Shelly Kittleson is a Baghdad-based journalist who has reported from several countries across the Middle East and Afghanistan for the past decade. Her reporting, analyses, and photos have been published by many international, US, and Italian publications. She has embedded with and interviewed many local armed forces on frontlines across Iraq, including the official security forces and Iran-linked armed groups during the fight against the Islamic State.
Dr Burcu Ozcelik holds a PhD in Politics and an MPhil in Development Studies from the University of Cambridge and subsequently held the prestigious Leverhulme Early Career Fellowship at the Department of Politics and International Studies where she taught Conflict, Peacebuilding, and the Politics of the Middle East.
Dr Ozcelik’s research primarily focuses on the international relations of the Middle East, non-state armed actors and peacebuilding. She has extensive experience with Turkey, Iraq, Syria, and Israel.
Dr Ozcelik grew up mainly in the US and lived in numerous countries including Turkey, Saudi Arabia, China, Iraq, and Belgium before moving to Cambridge. She is a native English speaker and is fluent in Turkish.
Prior to joining HJS, Dr Ozcelik was an associate fellow at the International Institute for Strategic Studies (IISS) and has previously worked for the United Nations Development Programme (UNDP) in Turkey and in civil society, focusing on democracy and human rights. In addition to her scholarly articles, Dr Ozcelik’s research has been widely published in journals including War on the Rocks, The National Interest, Foreign Affairs, New Lines Magazine, Middle East Eye, the Royal United Services Institute and Carnegie Endowment for International Peace.
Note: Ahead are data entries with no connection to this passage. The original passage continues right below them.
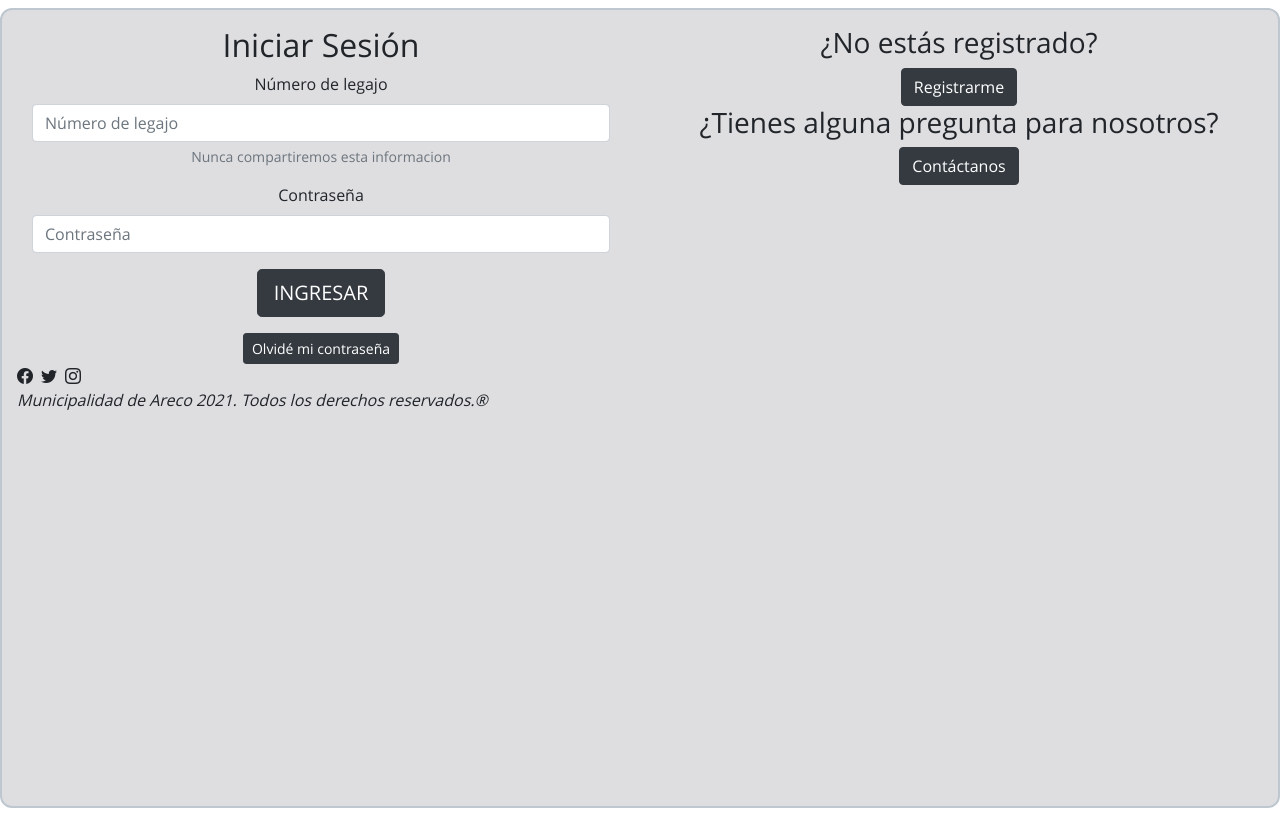
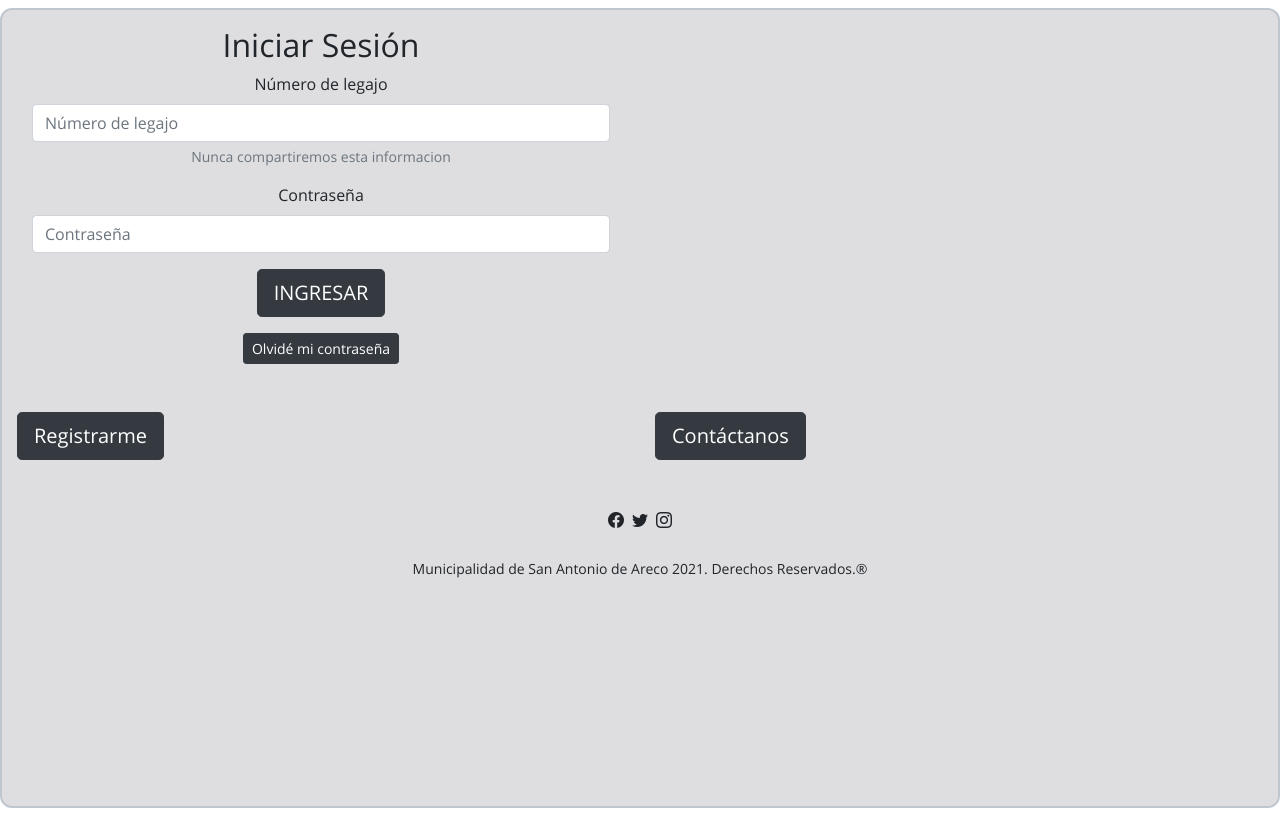
Before and after one commit to kslotes/redsocial, a React (Create React App) app: page / in a window 1280 px wide. Built offline with nearby package versions, Linux system fonts and the light colour scheme.

Commit message:
Reparando Errores commit anterior

```diff
--- a/src/Components/ContactUs/ContactUs.jsx
+++ /dev/null
@@ -1,11 +0,0 @@
-import {Button} from "react-bootstrap";
-const ContactUs = () => {
-      return (
-            <div className="d-flex flex-column align-items-center">
-                  <h3>¿Tienes alguna pregunta para nosotros?</h3>
-                  <Button variant="dark">Contáctanos</Button>
-            </div>
-      )
-}
-
-export default ContactUs;
--- a/src/Components/Login/Login.css
+++ /dev/null
@@ -1,14 +0,0 @@
-@media screen and (max-width: 360px) {
-    .btn-ingresar {
-        width: 100%;
-    }
-    .btn-forgot{
-          float:right;
-    }
-    h2 {
-        font-weight: bold;
-    }
-    label {
-        font-weight: bold;
-    }
-}
--- a/src/Components/Login/Login.jsx
+++ /dev/null
@@ -1,42 +0,0 @@
-import React from "react";
-import {Button, Col, Form, Row} from "react-bootstrap";
-import "./Login.css";
-
-const Login = () => {
-    return (
-        <Row xs={1} className="text-center">
-            <Col>
-                <h2>Iniciar Sesión</h2>
-            </Col>
-            <Col>
-                <Form>
-                    <Col>
-                        <Form.Group controlId="formNumeroLegajo">
-                            <Form.Label>Número de legajo</Form.Label>
-                            <Form.Control type="number" placeholder="Número de legajo" />
-                            <Form.Text className="text-muted">Nunca compartiremos esta informacion</Form.Text>
-                        </Form.Group>
-                    </Col>
-                    <Col>
-                        <Form.Group controlId="formContraseña">
-                            <Form.Label>Contraseña</Form.Label>
-                            <Form.Control type="password" placeholder="Contraseña" />
-                        </Form.Group>
-                    </Col>
-                    <Col xs={12}>
-                        <Button variant="dark" size="lg" className="btn-ingresar">
-                            INGRESAR
-                        </Button>
-                    </Col>
-                    <Col className="mt-3">
-                        <Button variant="dark" size="sm" className="btn-forgot">
-                            Olvidé mi contraseña
-                        </Button>
-                    </Col>
-                </Form>
-            </Col>
-        </Row>
-    );
-};
-
-export default Login;
--- a/src/Components/RedesSociales/RedesSociales.jsx
+++ /dev/null
@@ -1,11 +0,0 @@
-const RedesSociales = () => {
-    return (
-        <div className="d-flex flex-row">
-            <i href="https://www.facebook.com" target="_blank" className="bi bi-facebook mr-2"></i>
-            <i href="https://www.twitter.com" target="_blank" className="bi bi-twitter mr-2"></i>
-            <i href="https://www.instagram.com" target="_blank" className="bi bi-instagram"></i>
-        </div>
-    );
-};
-
-export default RedesSociales;
--- a/src/Components/Register/Register.jsx
+++ /dev/null
@@ -1,12 +0,0 @@
-import { Button } from "react-bootstrap";
-
-const Register = () => {
-      return (
-            <div className="d-flex flex-column align-items-center">
-                  <h3>¿No estás registrado?</h3>
-                  <Button variant="dark">Registrarme</Button>
-            </div>
-      )
-}
-
-export default Register;
--- a/src/Pages/MainPage/MainPage.jsx
+++ b/src/Pages/MainPage/MainPage.jsx
@@ -1,10 +1,10 @@
 import React from "react";
-import Login from "../../Components/Login/Login"
-import RedesSociales from "../../Components/RedesSociales/RedesSociales";
+import Login from "../../Components/MainPage/Login/Login";
+import RedesSociales from "../../Components/MainPage/RedesSociales/RedesSociales";
 import {Col, Container, Row} from "react-bootstrap";
 import "./MainPage.css";
-import Register from "../../Components/Register/Register";
-import ContactUs from "../../Components/ContactUs/ContactUs";
+import Register from "../../Components/MainPage/Register/Register";
+import ContactUs from "../../Components/MainPage/ContactUs/ContactUs";
 
 const MainPage = () => {
     return (
@@ -13,13 +13,23 @@ const MainPage = () => {
                 <Col>
                     <Login />
                 </Col>
-                <Col>
-                    <Register/>
-                    <ContactUs/>
+            </Row>
+            <Row xs={2} className="mt-5">
+                <Col xs={6}>
+                    <Register />
                 </Col>
+                <Col xs={6}>
+                    <ContactUs />
+                </Col>
+            </Row>
+            <Row className="mt-5">
                 <Col>
                     <RedesSociales />
-                    <i>Municipalidad de Areco 2021. Todos los derechos reservados.&#174; </i>
+                </Col>
+            </Row>
+            <Row className="mt-4 text-center">
+                <Col>
+                    <small>Municipalidad de San Antonio de Areco 2021. Derechos Reservados.&#174; </small>
                 </Col>
             </Row>
         </Container>
--- a/src/Pages/SuccessPage/SuccessPage.css
+++ b/src/Pages/SuccessPage/SuccessPage.css
@@ -10,6 +10,6 @@
 
 @media screen and (max-width: 360px) {
       h6 {
-            font-weight: bold;
+            font-size: 15px;
       }
 }
--- a/src/Pages/SuccessPage/SuccessPage.jsx
+++ b/src/Pages/SuccessPage/SuccessPage.jsx
@@ -1,15 +1,22 @@
-import { Col, Row, Container } from "react-bootstrap"
-import './SuccessPage.css'
+import {Col, Row, Container} from "react-bootstrap";
+import "./SuccessPage.css";
 const SuccessPage = () => {
-      return (
-            <Container fluid className="fondo">
-                  <Row xs={1} className="text-center">
-                        <Col>
-                              <h6><b>Recursos humanos - Comunicaciones</b></h6>
-                        </Col>
-                  </Row>
-            </Container>
-      )
-}
+    return (
+        <Container fluid className="fondo">
+            <Row>
+                <Col className="mt-3 text-center" xs={12}>
+                    <h4>
+                        <b>Recursos humanos Comunicaciones</b>
+                    </h4>
+                </Col>
+            </Row>
+            <Row>
+                <Col className="mt-3">
+                    <h6>Bienvenido a la red social de la Municipalidad de San Antonio de Areco . Aquí podrás realizar diversos trámites y enterarte las últimas novedades.</h6>
+                </Col>
+            </Row>
+        </Container>
+    );
+};
 
 export default SuccessPage;
```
Dr Ozcelik also acted as contributing editor of The politics of race and racialisation in the Middle East (Routledge 2022) and authored An Analysis of Seyla Benhabib’s The Rights of Others: Aliens, Residents and Citizens (Routledge and Macat 2017).
The Henry Jackson Society was delighted to welcome Kamal Alam, Shelly Kittleson and Tamer Badawi for a discussion on the direction of Iranian foreign policy, focusing on its future and on developments in Syria and Iraq. Burcu Ozcelik began by introducing the speakers. Shelly Kittleson then started the discussion by outlining what she had witnessed on the ground in the Middle East, including the grievances against the PKK, whilst stressing the need for independent journalists on the ground to ensure accurately reported news.
Tamer Badawi then emphasised the notable change to how Iran and its allies have operated in the past, with main groups now launching attacks without claiming them, and Iran directing and launching attacks without having to rely on a local alliance within Iraq. Kamal Alam explored the importance of Syria and Iran’s alliance, whilst highlighting the significance of their ideological differences. Finally, the speakers answered questions on Iraqi-Kurdistan, whether GCC’s will move toward Pakistan as Iran approaches possession of a nuclear weapon, and the impact of current protests on Iran’s foreign relations.